Kane had found herself in a similar situation earlier this fall. Her win at the New Albany Golf Classic was the result of outplaying Mi Hyun Kim in a one-hole playoff. This time around it was Sophie she watched as the Swede made her way up the 18th making birdie, and matching her score after posting her second consecutive 69 of the tournament.

The two players returned to the par-5 18th tee. Gustafson hit into a bunker and tried to recover only to make par, while Kane made birdie after hitting her wedge to within 5 feet and sank the putt. I don't know how to explain what I'm feeling right now, said the five-year veteran. I'm really excited. I can't wait to talk to my mom and dad and tell them.

For Lorie Kane winning once this season was sweet victory while three-times is a charm. It's just been a great year, Kane said. I started off the season just trying to win one golf tournament, and I've won three now. It's a pretty awesome feeling.

It took the Prince Edward Island native almost five years to win on Tour and now it seems as if she knows the secret to success and there's no turning back. I can't say that anything changed in my game technically. It really came from an attitude change, said the Mizuno Champion. Winning is an attitude. You have to think you can win to win. You have to be sharp and not put yourself behind the eight ball. For me, I had to stay focused on saying to myself that I can win and carrying that confidence to the first tee and to the difficult shots that you face out there.

Gustafson has won twice this season in her own right (Chick-fil-A Charity Championship and the Weetabix Women's British Open) yet had to settle for the $79,129 runner-up check after losing the playoff. She played great golf today, said the runner-up. Six-under-par is a tremendous score. At least I made her fight for it. I didn't give it away.

Yuri Fudoh finished in sole possession of third after rounds of 71-65-70 (206) and won $57,743 in the process.

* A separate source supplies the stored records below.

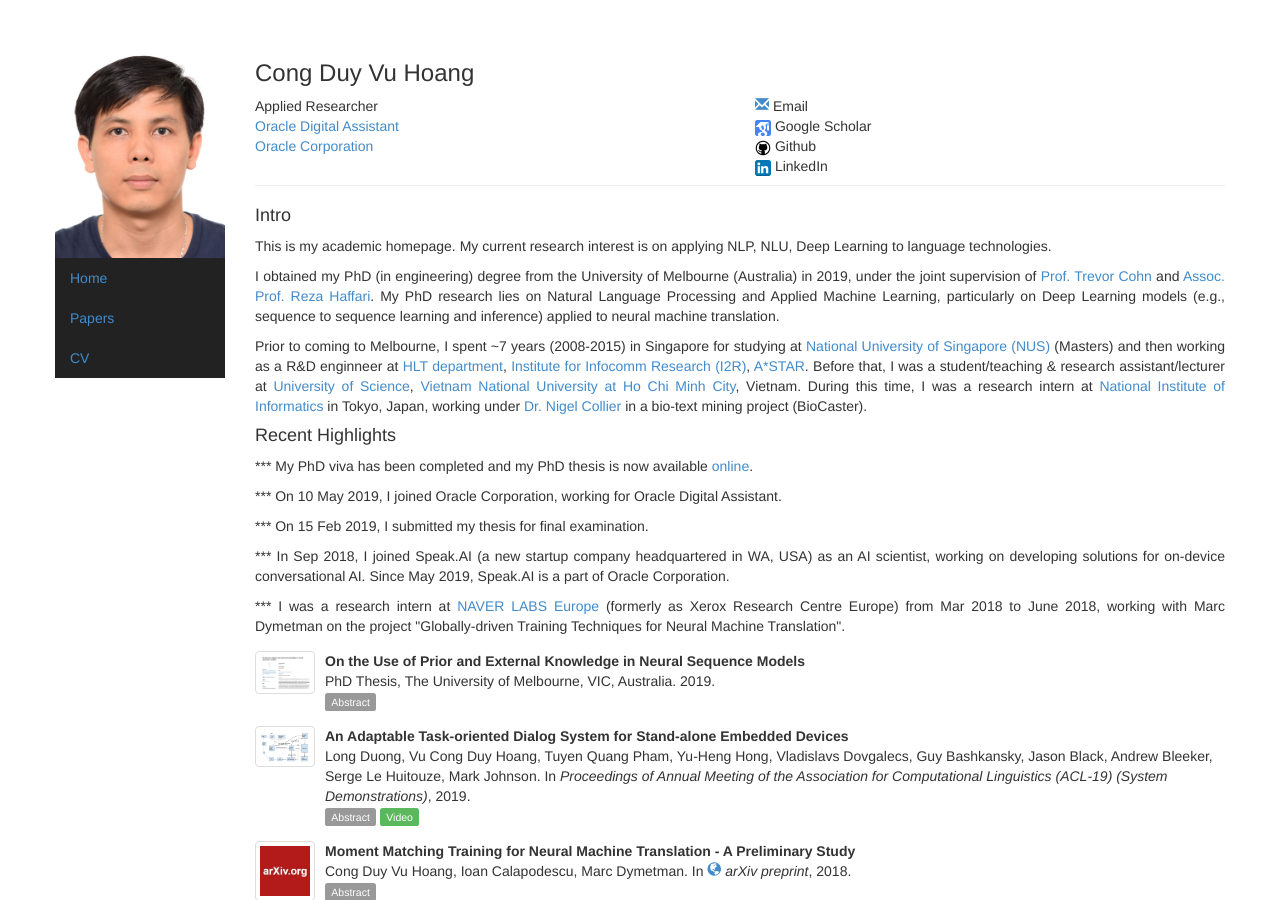
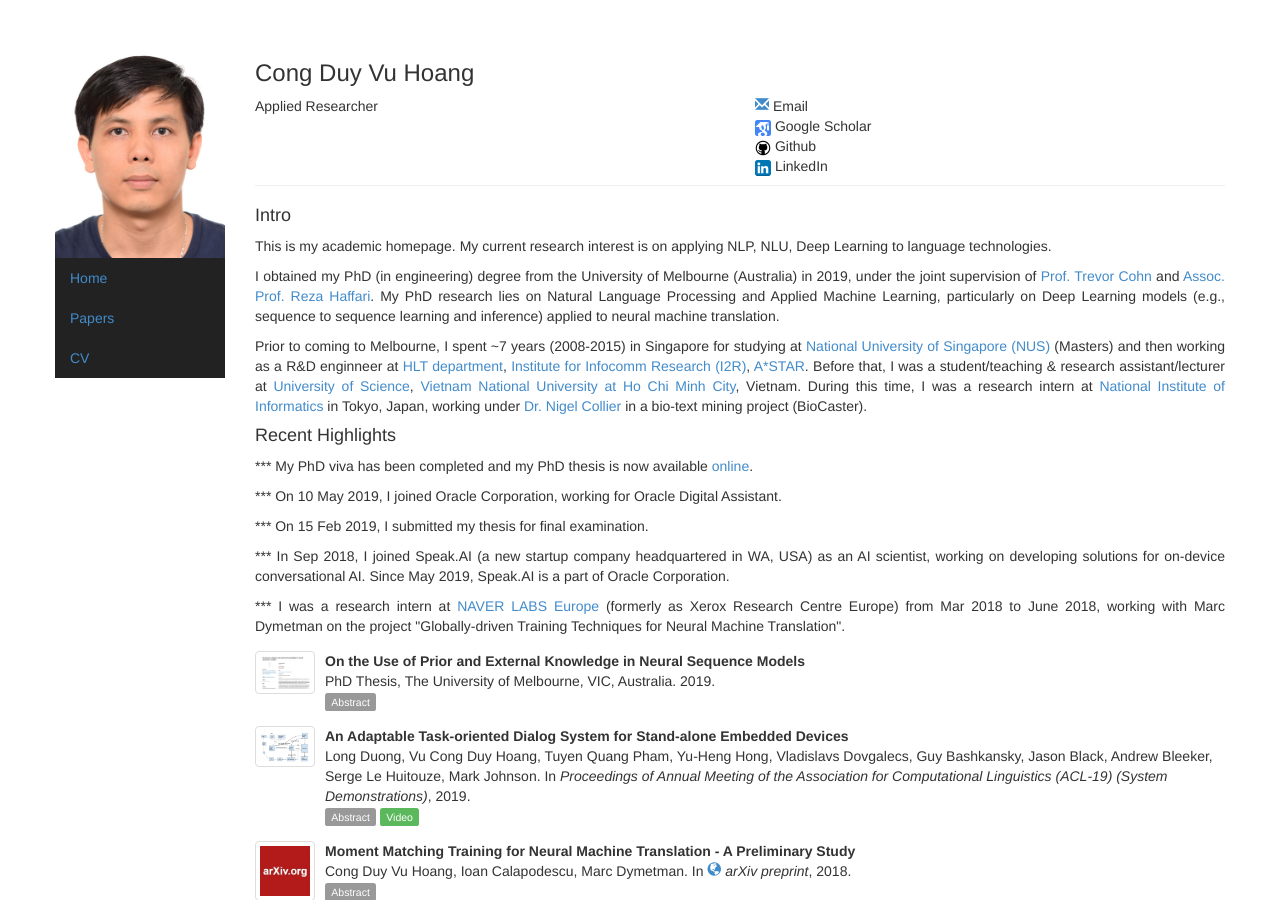
Before and after one commit to duyvuleo/duyvuleo.github.io, a Jekyll site: the page built from index.html, in a window 1280 px wide and 900 px high. Built offline with Jekyll 4.4.1, drawn with Linux system fonts in a browser that asks for light colours.

Commit message:
Update index.html

```diff
--- a/index.html
+++ b/index.html
@@ -13,8 +13,6 @@ picture: vu
     <div class="col-sm-6">
       <address>
         Applied Researcher<br/>
-        <a href="https://cloud.oracle.com/digital-assistant">Oracle Digital Assistant</a><br/>
-        <a href="https://www.oracle.com/index.html">Oracle Corporation</a><br/>
       </address>
     </div>
     <div class="col-sm-4">
```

Former Mizuno champion (1997) finished tied for fourth at nine-under-par (207) with Akiko Fukushima, Michie Ohba, Joanne Morley, Kasumi Fujii and Vicki Goetze-Ackerman.

Defending champion Maria Hjorth fell out of the race with a final day score of 74 leaving her tied for 23rd place at five-under-par 211.